- Consultation: (four week consultation) in October 2019 and (four week consultation in) December 2020
- Application date: May 2021
- Inquiry: November 2021
- Inspector’s report: March 2022
- Decision: June 2022
This is quite a feat given the complex nature of the project, the various interrelated planning permissions (see Schedule 1 of the draft Order here, and the interface between the promoter (Northumberland County Council) and Network Rail.
From the decision letter, there is an interesting issue in connection with the fact that 40% of the existing railway corridor is owned by Lord Hastings, the Duke of Northumberland and the Duke of Portland. The Secretary of State removed a provision which had been sought by the applicant to remove the obligation for Network Rail to pay rents to those landowners. It’s worth noting that the Secretary of State seemingly has no in principle objection to such a provision (incidentally, check out article 52(6) of the Hinkley Point C Nuclear Power Station Order and article 23(2) of the Meaford Gas Fired Generating Station for examples of private agreements being abrogated in the DCO context).
The decision letter otherwise sides with the promoter – on matters as wide ranging as a coffee drive-through by Asda, to impacts on the local road network.
On the same day as the Order was made for the Northumberland Line, the decision letter for Network Rail’s Order for part of the Transpennine Route Upgrade was also issued. This was also a Project Speed initiative and had similar timescales to the Northumberland Line.
Related to Project Speed, the A66 Trans-Pennine Upgrade DCO application has been submitted. An interesting medium of recording advice from the Planning Inspectorate under section 51 can be seen here. The front end note states that ‘a new approach to the recording of s51 advice is being trialled’ and that the ‘format used should be considered as transitional at this time as the approach will continue to evolve’.
Nuclear Fusion National Policy Statement
The Government has published its response to the consultation on its proposals for a regulatory framework for fusion energy entitled ‘Towards Fusion’. Here are a few highlights.
First, there will be a Nuclear Fusion National Policy Statement (NPS). The ‘intended outcome’ for this NPS is said to be ‘establishing a more efficient planning process for fusion energy facilities’. Interestingly, 71% of consultees agreed there should be a bespoke Nuclear Fusion NPS (with the remaining percentage split between ‘don’t know’ and ‘no’). The update on this is to be provided in the ‘coming months’.
Second, the Government intends to legislate (in the Energy Security Bill) to confirm that fusion energy facilities will not be legally defined as nuclear installations for the purposes of the Nuclear Installations Act 1965. Under the 1965 Act, ‘nuclear installation’ refers to a ‘nuclear reactor’ or certain installations that can produce or use atomic energy.
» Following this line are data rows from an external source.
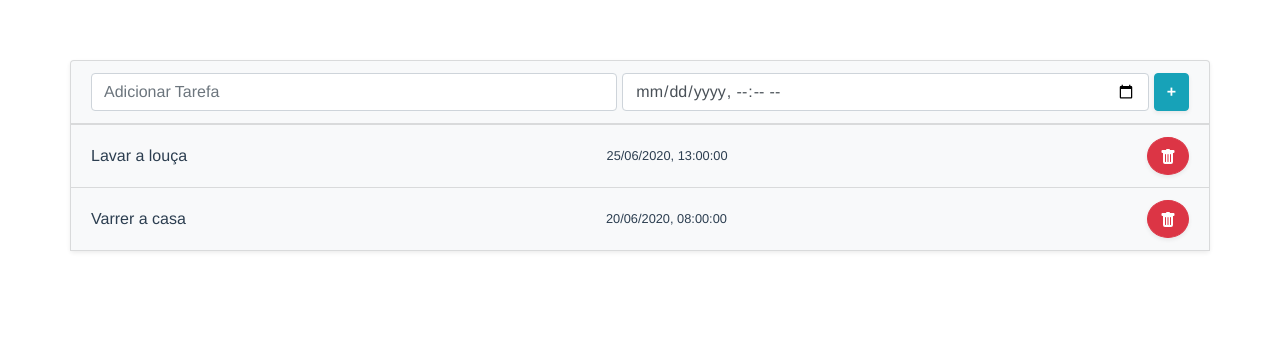
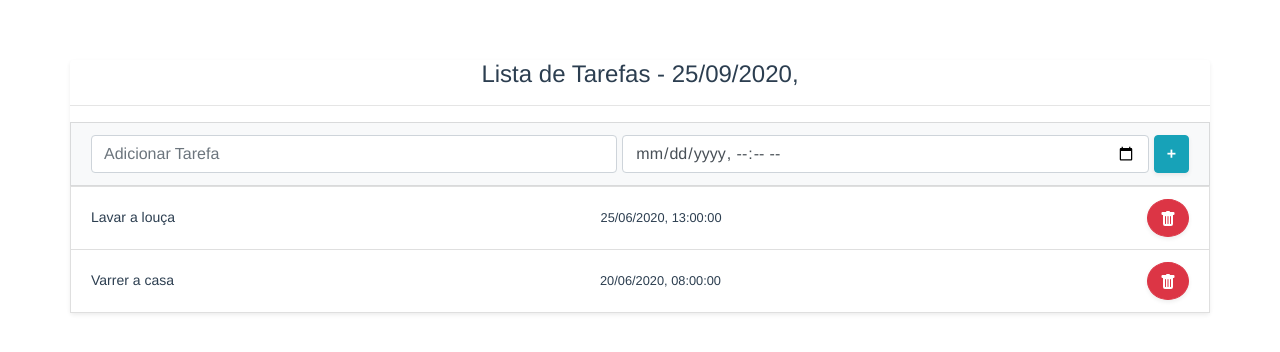
Before and after one commit to moisesduartem/to-do-list, a Vue app: page / in a window 1280 px wide. Shown: the top 352 px of the page. Built offline with nearby package versions, Linux system fonts and the light colour scheme; the HTML template or start-up script is replaced by a standard one.

Commit message:
adiciona e remove itens da lista

```diff
--- a/src/components/List.vue
+++ b/src/components/List.vue
@@ -1,20 +1,22 @@
 <template>
   <div>
     <div class="container rounded p-0 shadow-sm">
+    <h4 class="">Lista de Tarefas - {{now.split(' ')[0]}}</h4>
+    <hr>
       <div id="add-task" class="list-group-item bg-light">
-        <input type="text" class="form-control" placeholder="Adicionar Tarefa" v-model="title">
-        <input type="datetime-local" class="form-control" placeholder="Adicionar Tarefa" v-model="date">
-        <button class="btn btn-info shadow-sm">+</button>
+        <input type="text" class="form-control" placeholder="Adicionar Tarefa" v-model="newTitle">
+        <input type="datetime-local" class="form-control" placeholder="Adicionar Tarefa" v-model="newDate" value="2020-12-25T08:00">
+        <button v-on:click="addTask" class="btn btn-info shadow-sm">+</button>
       </div>
       <div class="">
-        <div class="list-group-item bg-light text-left d-flex align-items-center  justify-content-between" v-for="(task) in taskList" v-bind:key="task.id">
-          {{task.title}}
+        <div class="task list-group-item text-left d-flex align-items-center  justify-content-between" v-for="(task, i) in taskList" v-on:click="concludeTask(i)" v-bind:key="task.id">
+          <span class="task-title">{{task.title}}</span>
           <small>
             {{ new Date(task.date).toLocaleString('pt-br') }}
           </small>
-            <button class="btn btn-danger shadow-sm rounded-circle">
-              <TrashIcon />
-            </button>
+          <button v-on:click="removeTask(i)" class="btn btn-danger shadow-sm rounded-circle">
+            <TrashIcon />
+          </button>
         </div>
       </div>
     </div>
@@ -26,25 +28,46 @@
   export default {
     data() {
       return {
+        newTitle: '',
+        newDate: '',
         name: 'List',
-        title: '',
-        now: new Date().toLocaleString('pt-br'),
-        date: '',
         taskList: [
-        {title: 'Lavar a louça', date: '2020-06-25 13:00:00'},
-        {title: 'Varrer a casa', date: '2020-06-20 08:00:00'}
+        {title: 'Lavar a louça', date: '2020-06-25 13:00:00', concluded: false},
+        {title: 'Varrer a casa', date: '2020-06-20 08:00:00', concluded: false},
         ]
       }
+    },
+    computed: {
+        now() {
+          const date = new Date();
+          return `${date.toLocaleString('pt-br')}`
+        }
     },
     components: {
       TrashIcon
     },
     methods: {
+      addTask() {
+        if (this.newTitle && this.newDate) {
+          this.taskList.push({
+            title: this.newTitle,
+            date: this.newDate,
+            concluded: false });
+        }
+        this.newTitle = '';
+        this.newDate = '';
+      },
+      removeTask(i) {
+        this.taskList.splice(i, 1);
+      },
+      concludeTask(i) {
+        this.taskList[i].concluded = !this.taskList[i].concluded;
+      }
     }
   }
 </script>
 
-<style scoped>
+<style>
 input {
   margin-right: 5px;
 }
@@ -57,4 +80,16 @@ input {
   font-weight: 700;
 }
 
+.task {
+  transition: all .3s;
+}
+
+.task .task-title {
+  font-size: 14px;
+}
+
+.task:hover {
+  background-color: #f5fff5;
+}
+
 </style>
```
The long and short of it is that the statutory definitions of ‘nuclear reactor’ and ‘atomic energy’ refer to nuclear fission, rather than fusion.
The practical effect of excluding nuclear fusion from the ambit of the 1965 Act is that it will not require a licence the purpose of installing or operating a nuclear facility. This seems sensible given these facilities given the hazards are different between fission and fusion facilities (though query are all nuclear fission facilities more risky than nuclear fusion facilities?).
Third, one question under consideration was whether there should be additional opportunities for the public to be consulted during the regulatory process. The Government’s conclusion is interestingly ‘no’, with the summary responses noting that ‘the Government believes that the existing regulatory framework provides broadly sufficient opportunity for public engagement.’
Finally, in relation to nuclear waste, the Government has concluded that it ‘does not believe that changes to regulations on radioactive waste are necessary in relation for fusion.’ Though nuclear fusion is not expected to produce nearly as much waste as conventional nuclear fission facilities, there is some uncertainty about exactly how much waste is being produced so it seems wise not to set a definitive requirement at this stage.
This week also saw the annual NIPA Conference return; Simon Gallagher (DLUCH) expressed the Government’s view that the Planning Act 2008 was fundamentally working, but that some ‘barnacles’ had formed over time and needed removing. He summarised there being six ‘buckets’ which the Government was working on, namely:
- updating and tightening the National Policy Statements
- fast-tracking (likely a reference to fast-streaming proposed for offshore wind projects initially)
- regulatory changes required to progress further ‘lean’ processes
- community engagement
- environmental Assessments and the intention for Environmental Outcome Reports to be outcome, rather than process focused; and
- resourcing for those involved in process to ensure end-to-end can function as intended.